YOUR INSTRUCTIONS: Whenever a line in the data holds the string "Adding", pull that line out.

Change detection data

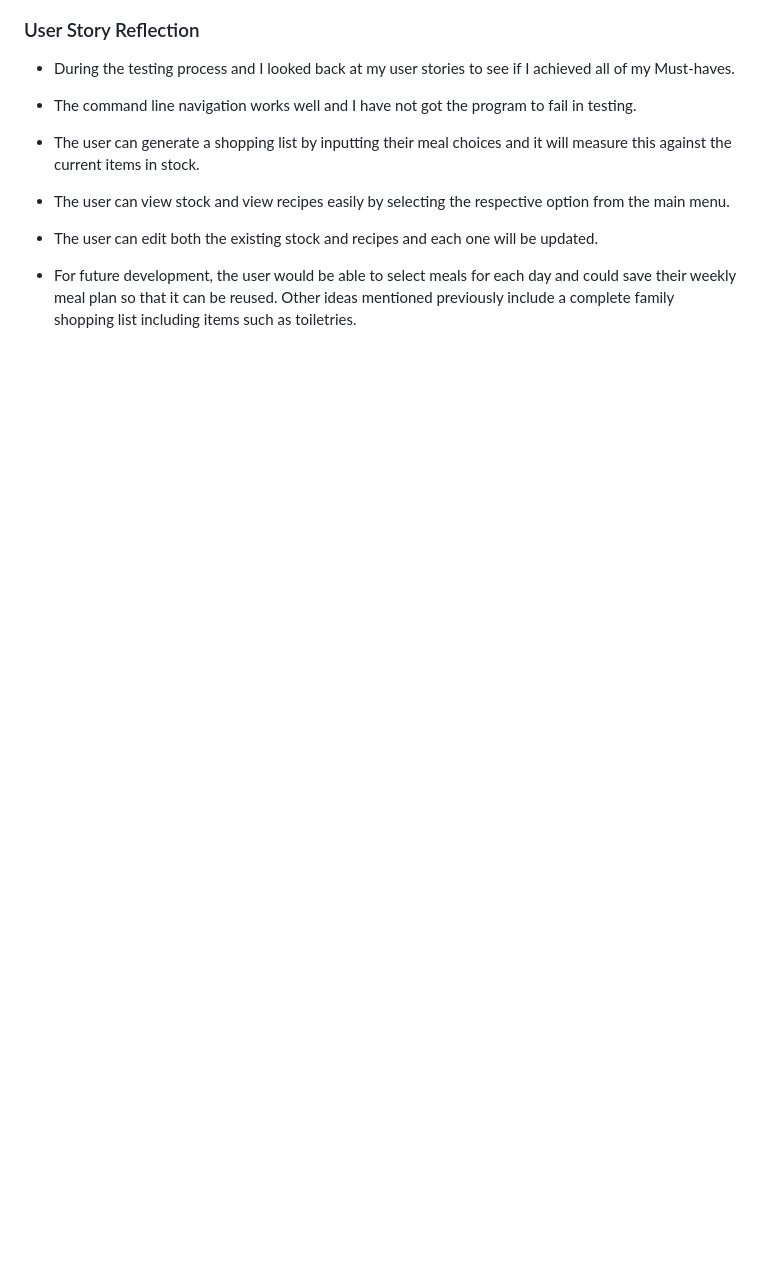
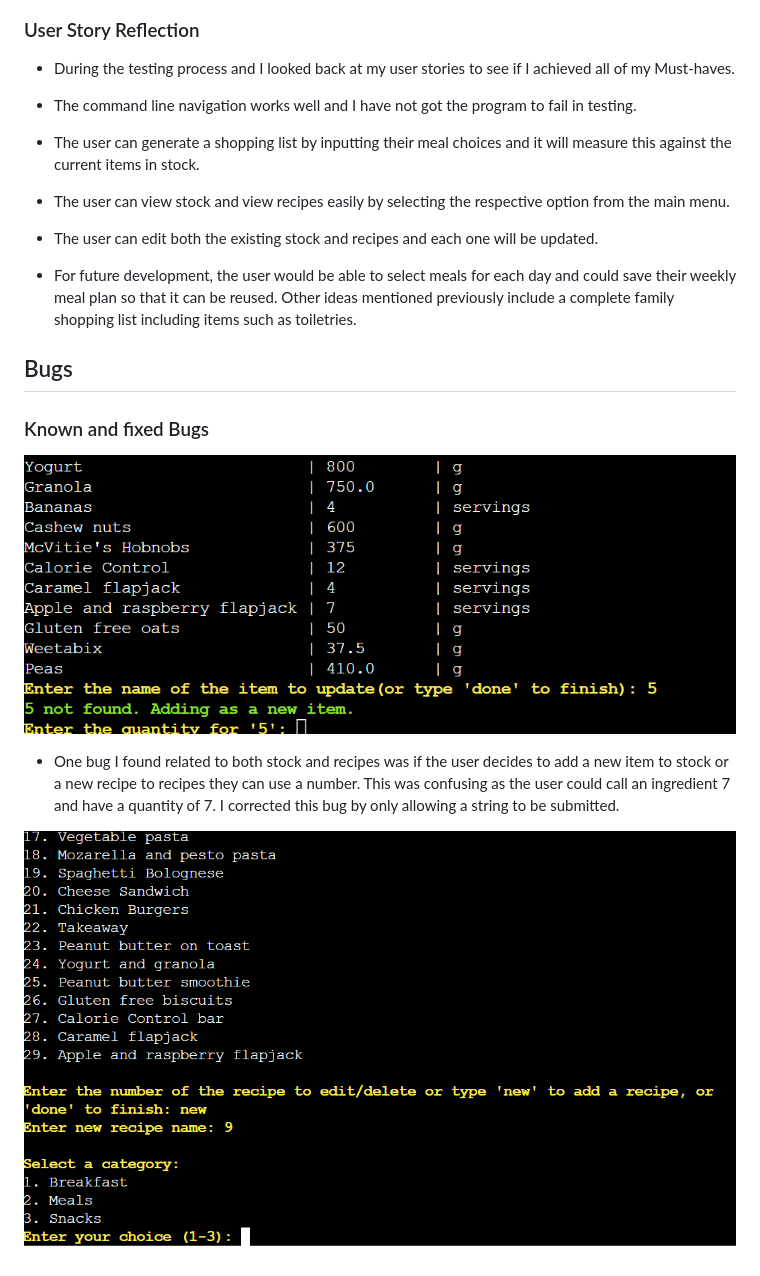
Before and after one commit to David5p/family_shopping_list, a Markdown page: README.md, the part around the change. Rendered like a GitHub page; pictures changed too: assets/images/number_error.png (added), assets/images/number_error1.png (added); blank space fills up the shorter version.

Commit message:
Fix bug with numbers allowed in recipe and stock

```diff
--- a/README.md
+++ b/README.md
@@ -398,3 +398,17 @@ The Business Goals of The Capitals and Countries Quiz are:
 - The user can edit both the existing stock and recipes and each one will be updated.
 
 - For future development, the user would be able to select meals for each day and could save their weekly meal plan so that it can be reused. Other ideas mentioned previously include a complete family shopping list including items such as toiletries.
+
+## Bugs
+
+### Known and fixed Bugs
+
+<p align="center">
+  <img src="assets/images/number_error.png"alt="Adding stock number error" />
+</p>
+
+- One bug I found related to both stock and recipes was if the user decides to add a new item to stock or a new recipe to recipes they can use a number. This was confusing as the user could call an ingredient 7 and have a quantity of 7. I corrected this bug by only allowing a string to be submitted.
+
+<p align="center">
+  <img src="assets/images/number_error1.png"alt="Adding recipe number error" />
+</p>
```
Also changed, not shown: 1 other file.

COMPLETED TASK:
+  <img src="assets/images/number_error.png"alt="Adding stock number error" />
+  <img src="assets/images/number_error1.png"alt="Adding recipe number error" />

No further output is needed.